──────── EXERCISE DATA
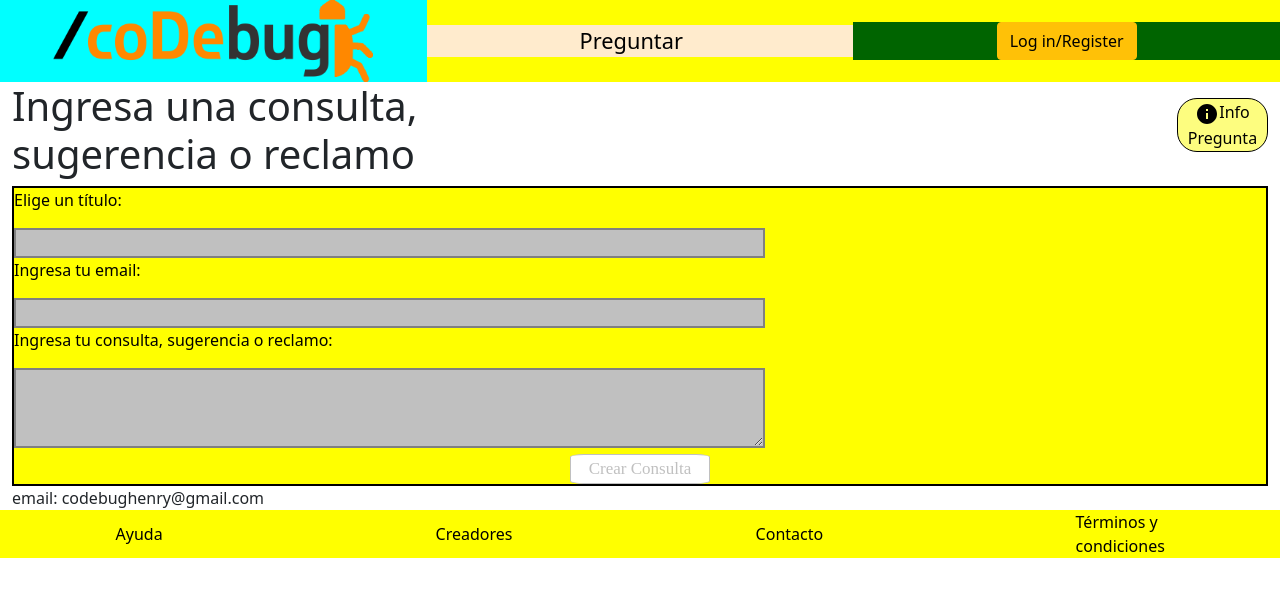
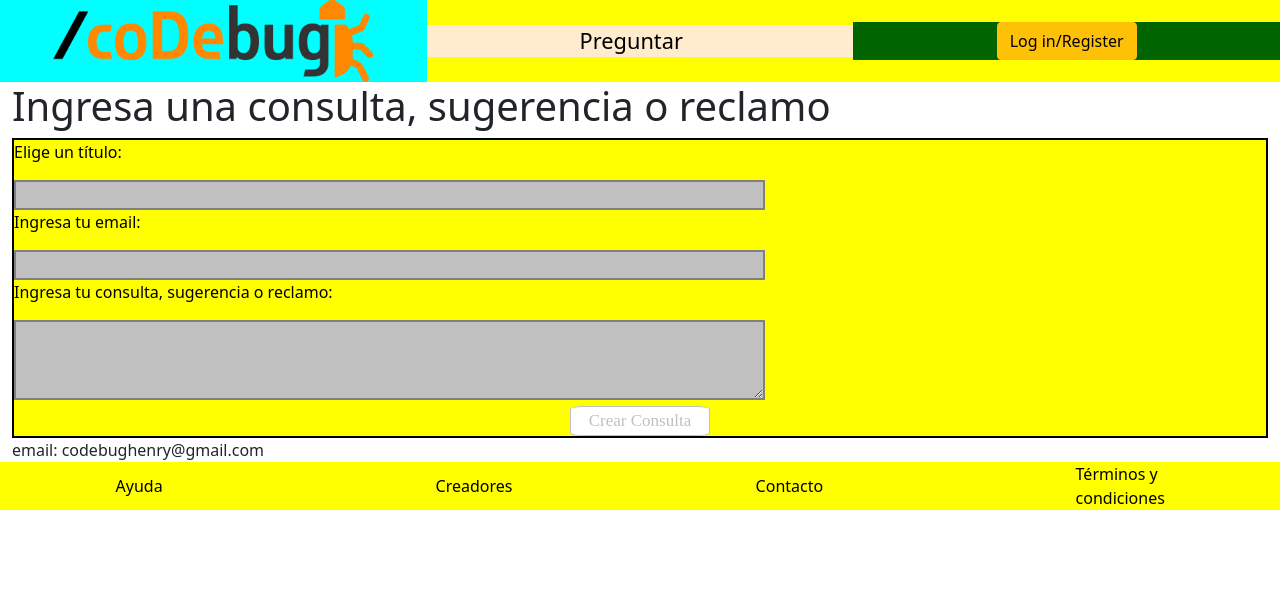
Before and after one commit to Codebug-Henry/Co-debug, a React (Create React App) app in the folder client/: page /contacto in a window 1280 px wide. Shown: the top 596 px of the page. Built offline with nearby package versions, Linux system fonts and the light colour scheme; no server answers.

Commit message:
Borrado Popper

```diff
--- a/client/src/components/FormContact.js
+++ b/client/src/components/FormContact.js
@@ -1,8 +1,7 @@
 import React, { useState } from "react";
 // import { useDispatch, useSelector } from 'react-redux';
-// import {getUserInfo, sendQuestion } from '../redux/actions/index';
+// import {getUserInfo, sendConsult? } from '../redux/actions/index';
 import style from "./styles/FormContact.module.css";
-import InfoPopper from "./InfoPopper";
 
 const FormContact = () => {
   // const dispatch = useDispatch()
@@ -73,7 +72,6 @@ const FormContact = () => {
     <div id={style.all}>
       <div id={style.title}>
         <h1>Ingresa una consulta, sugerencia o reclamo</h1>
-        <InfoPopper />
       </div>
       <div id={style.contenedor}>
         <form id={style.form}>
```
────────────────
• **WHAT THE TASK ASKS**: Wherever the string "import" appears in the records, copy the whole line.

• **WRITTEN ANSWER**:
 import React, { useState } from "react";
 // import { useDispatch, useSelector } from 'react-redux';
-// import {getUserInfo, sendQuestion } from '../redux/actions/index';
+// import {getUserInfo, sendConsult? } from '../redux/actions/index';
 import style from "./styles/FormContact.module.css";
-import InfoPopper from "./InfoPopper";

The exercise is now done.